[[ ENTRIES PROVIDED, beginning ]]

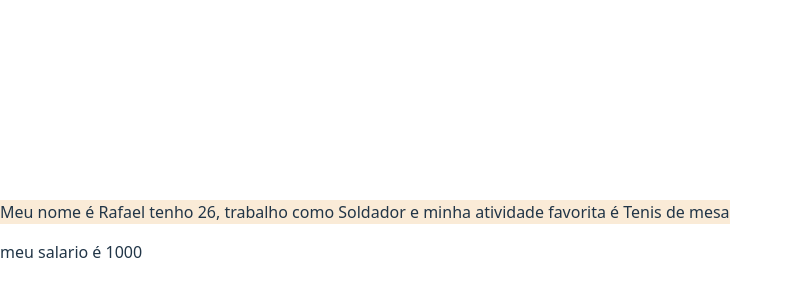
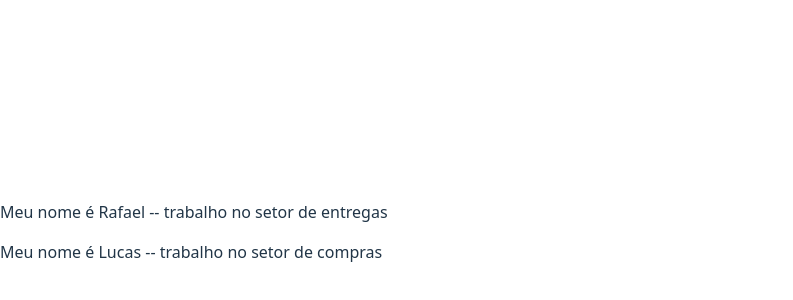
Before and after one commit to RafaelMoreira-Fatec/manutencaoJS, a React (Vite) app in the folder react/manutencaor-react/: page / in a window 1280 px wide. Shown: the part 168-468 px from the top of the page, without its empty margins (0-793 px from the left). Built offline with nearby package versions, Linux system fonts and the light colour scheme.

Commit message:
components

```diff
--- a/react/manutencaor-react/src/App.jsx
+++ b/react/manutencaor-react/src/App.jsx
@@ -1,4 +1,5 @@
 import './App.css'
+import Funcionario from './components/Funcionario';
 
 // function App() {
 
@@ -32,50 +33,64 @@ import './App.css'
 //   );
 // }
 
-function Pessoa() {
+// function Pessoa() {
 
-  const pessoa = {
-    nome: "Rafael",
-    idade: 26,
-    trabalho: "Soldador",
-    hobbie: "Tenis de mesa",
-    salario: 1000
-  }
+//   const pessoa = {
+//     nome: "Rafael",
+//     idade: 26,
+//     trabalho: "Soldador",
+//     hobbie: "Tenis de mesa",
+//     salario: 1000
+//   }
 
-  const estaEmpregado = true
+//   const estaEmpregado = true
 
-  const background = "myClass";
+//   const background = "myClass";
 
-  // const mystyles = {
-  //   backgroundColor: 'red',
-  //   fontSize: '2em'
-  // }
+//   // const mystyles = {
+//   //   backgroundColor: 'red',
+//   //   fontSize: '2em'
+//   // }
 
-  // const testeBtn = () => {
-  //   alert('Olá')
-  // }
+//   // const testeBtn = () => {
+//   //   alert('Olá')
+//   // }
 
-  const showParagraph = {
-    display: estaEmpregado ? 'block' : 'none'
-  }
+//   const showParagraph = {
+//     display: estaEmpregado ? 'block' : 'none'
+//   }
 
 
-  return (
+//   return (
 
 
-   <>
-   {/* <p className='myClass'> */}
-   <p className={ background}>
+//    <>
+//    {/* <p className='myClass'> */}
+//    <p className={ background}>
 
-    Meu nome é {pessoa.nome} tenho {pessoa.idade}, { estaEmpregado ? 'trabalho como ' + pessoa.trabalho : 'no momento estou desempregado'} e minha atividade favorita é {pessoa.hobbie}
-   </p>
-   <p style={showParagraph}>meu salario é {pessoa.salario}</p>
+//     Meu nome é {pessoa.nome} tenho {pessoa.idade}, { estaEmpregado ? 'trabalho como ' + pessoa.trabalho : 'no momento estou desempregado'} e minha atividade favorita é {pessoa.hobbie}
+//    </p>
+//    <p style={showParagraph}>meu salario é {pessoa.salario}</p>
 
-   {/* <button onClick={testeBtn} style={mystyles}>
-    Teste
-   </button> */}
+//    {/* <button onClick={testeBtn} style={mystyles}>
+//     Teste
+//    </button> */}
+//     </>
+//   )
+// }
+
+
+
+function Empresa(){
+
+  return(
+    <>
+    <Funcionario nome="Rafael" setor="entregas" />
+    <Funcionario nome="Lucas" setor="compras" />
     </>
   )
 }
 
-export default Pessoa;
+
+
+export default Empresa;
--- /dev/null
+++ b/react/manutencaor-react/src/components/Funcionario.jsx
@@ -0,0 +1,10 @@
+function Funcionario(props){
+
+  return(
+    <>
+    <p>Meu nome é {props.nome} -- trabalho no setor de {props.setor}</p>
+    </>
+  )
+}
+
+export default Funcionario;
```
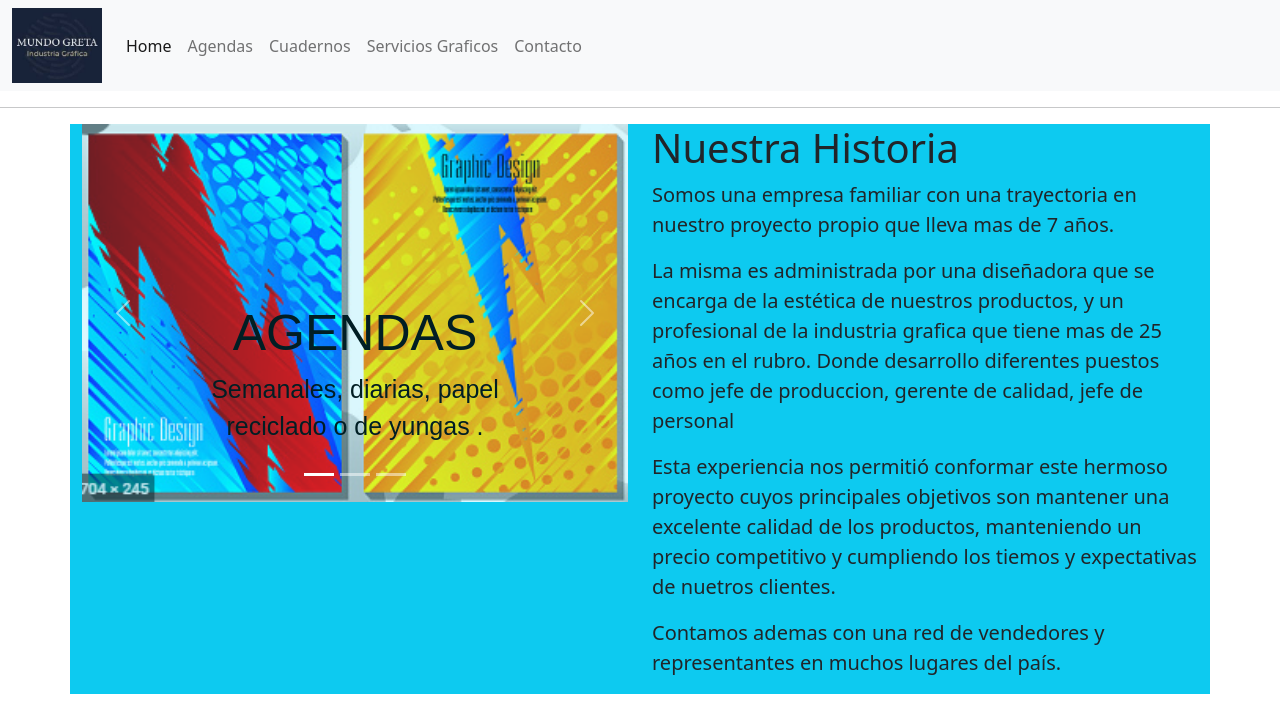
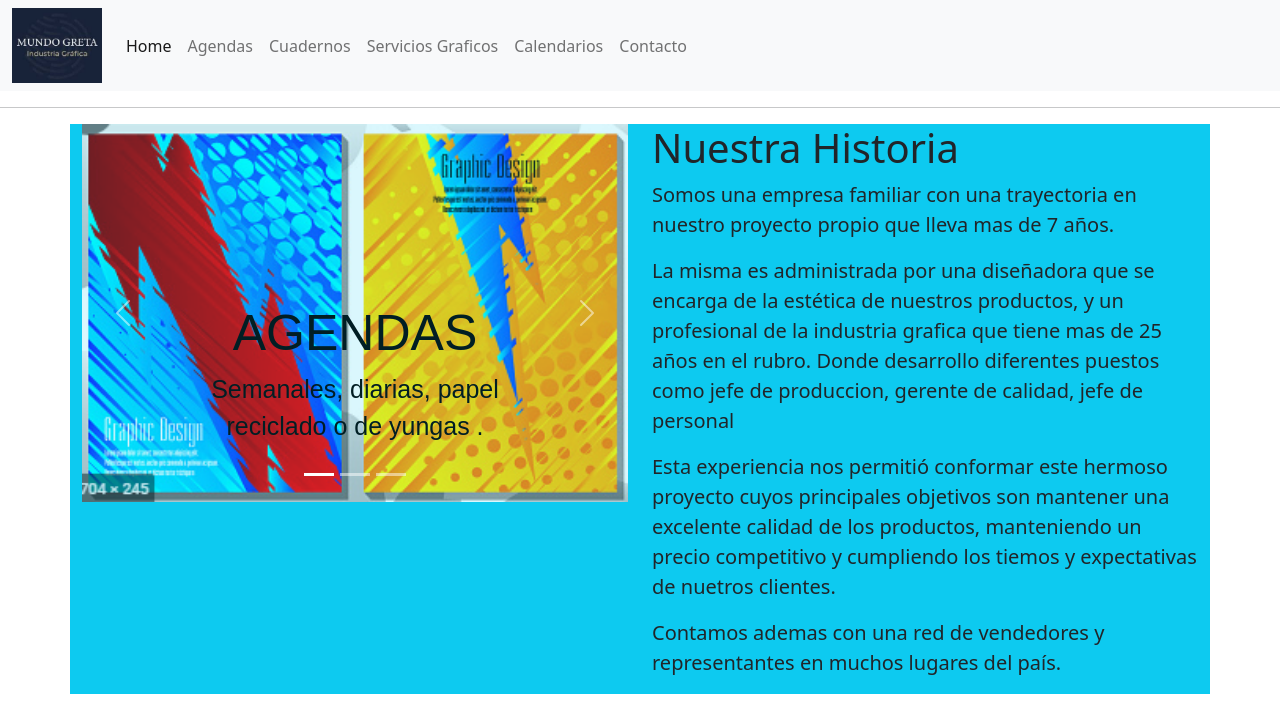
Before and after one commit to foxarme/20-06-mundo-greta, a plain HTML site: page index.html in a window 1280 px wide. Shown: the top 701 px of the page. Drawn offline with nearby package versions, Linux system fonts and the light colour scheme.

Commit message:
Add files via upload

```diff
--- a/index.html
+++ b/index.html
@@ -33,6 +33,9 @@
               </li>
               <li class="nav-item">
                 <a class="nav-link" href="./html-paginas/servgraficos2.html">Servicios Graficos</a>
+              </li>
+              <li class="nav-item">
+                <a class="nav-link" href="../html-paginas/calendarios.html">Calendarios</a>
               </li>
               <li class="nav-item">
                 <a class="nav-link" href="./html-paginas/contacto2.html">Contacto</a>
```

[[ ENTRIES PROVIDED, end ]]

Identify each line in the records above containing the word "setor"; copy those lines.

REPLY:
+    <Funcionario nome="Rafael" setor="entregas" />
+    <Funcionario nome="Lucas" setor="compras" />
+    <p>Meu nome é {props.nome} -- trabalho no setor de {props.setor}</p>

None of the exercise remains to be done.